Similar to the situation in many other jurisdictions, fund managers, banks and other market participants in Hong Kong were, until recently, not required to apply the same regulations to high net worth, corporate or institutional investors as were applied to retail investors. Licensed intermediaries in Hong Kong were exempt from applying various regulatory requirements under the Hong Kong Securities and Futures Commission’s code of conduct when dealing with professional investors. However, a number of changes to the professional investor regime took effect on 25 March 2016.
OECD Common Reporting Standard: The Next Steps
The Common Reporting Standard of the Organisation of Economic Co-operation and Development (CRS) came into effect on 1 January 2016 in “early adopter” jurisdictions, including the UK and popular fund jurisdictions such as the Cayman Islands, Ireland and Luxembourg. The CRS imposes new investor due diligence and reporting obligations on funds and other financial institutions based in 100+ participating jurisdictions.
Effects of UCITS V Transposition into Luxembourg Law
The law that transposed UCITS V into Luxembourg law entered into force on 1 June 2016. Among other matters, the new law: (i) implements a depository regime; (ii) requires UCITS management companies and self-managed UCITS in the form of SICAVs to establish a remuneration policy; (iii) contemplates the imposition of sanctions and administrative measures by the CSSF on certain persons and entities; (iv) requires all authorised Luxembourg AIFMs to have an external auditor; and (v) introduces a MiFID II passporting for certain Luxembourg AIFMs.
Does the Supreme Court’s Dudenhoeffer Decision under ERISA do “More Harm than Good” for “Stock Drop” Plaintiffs?
Earlier this year, the U.S. Supreme Court decided the case of Amgen v. Harris, in which the Court revisited and clarified its 2014 holding in Dudenhoeffer v. Fifth Third Bancorp.
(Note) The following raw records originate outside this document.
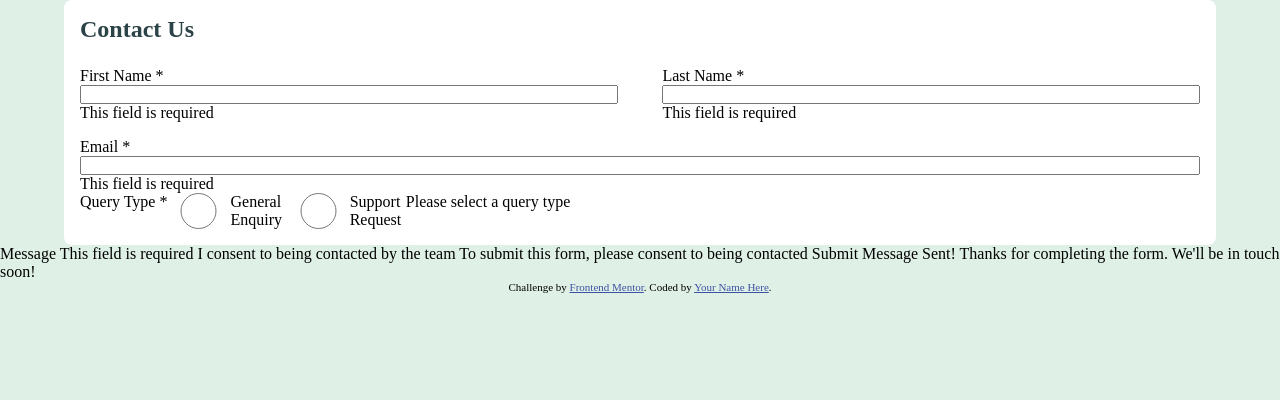
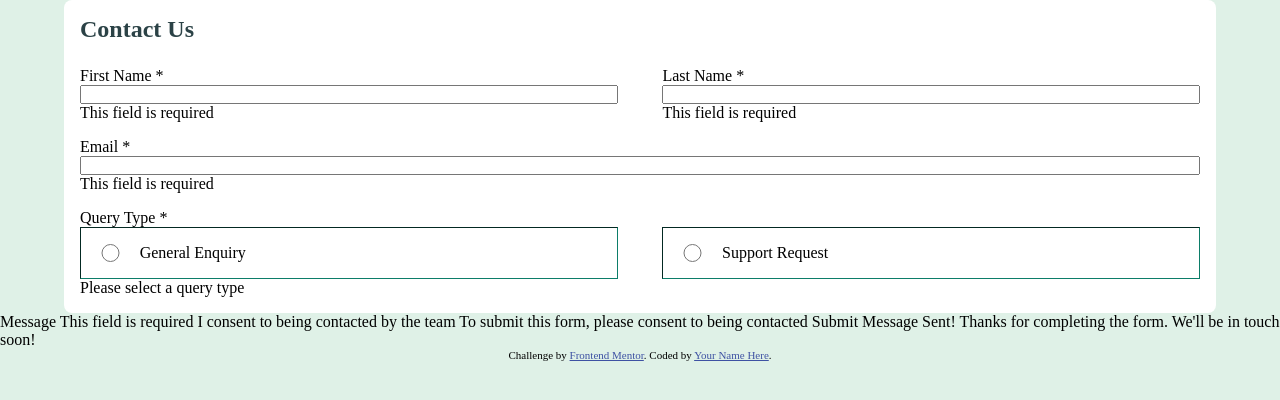
Before and after one commit to uzondu9/Frontend-Mentor-Contact-form, a plain HTML site: page index.html in a window 1280 px wide. Drawn offline with nearby package versions, Linux system fonts and the light colour scheme; files that its build step writes are made by us from their sources; a web font is replaced by a local one.

Commit message:
Created the basic layout and functionality -2

```diff
--- a/sass/mobile.scss
+++ b/sass/mobile.scss
@@ -37,8 +37,6 @@ label{
     display: block;
 }
 
-input{ @include width(100%); }
-
 .form-cont{
     background-color: $white;
     padding: 1em;
@@ -50,6 +48,8 @@ input{ @include width(100%); }
 .persona{
     display: flex;
     flex-wrap: wrap;
+
+    input{ @include width(100%); }
 
     .firstNameBox{
         flex-basis: 100%;
@@ -91,8 +91,34 @@ input{ @include width(100%); }
 .queryBox{
     display: flex;
     flex-wrap: wrap;
+    margin-top: 1em;
+
+    input{ @include width(2em); }
 
     #general-enquiry, #support-request{
         display: flex;
+        flex-basis: 100%;
+        border: 1px inset $green;
+        gap: 1em;
+        padding: 1em;
+        @media (min-width: 64em) {
+            flex-basis: 48%;
+        }
+    }
+
+    > label{
+        flex-basis: 100%;
+    }
+
+    @media screen and (max-width: 63em) {
+        > :nth-child(n) + :nth-child(n){
+            margin-top: 1em;
+        }
+    }
+
+    @media (min-width: 64em) {
+        > :nth-child(3n){
+            margin-left: 4%;
+        }
     }
 }
```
Both cases concern the application of a fiduciary’s duty of prudence with respect to employer stock held in a benefit plan governed by ERISA. The 2015-16 Term has been a busy one for the Supreme Court when it comes to ERISA issues.
Dechert's World Compass
World Compass is a web-based subscription service that offers investment firms 24/7 access to concise global marketing and distribution guidance in approximately 100 jurisdictions worldwide, updated regularly to ensure accuracy, and covering funds, managed accounts and beneficial ownership reporting.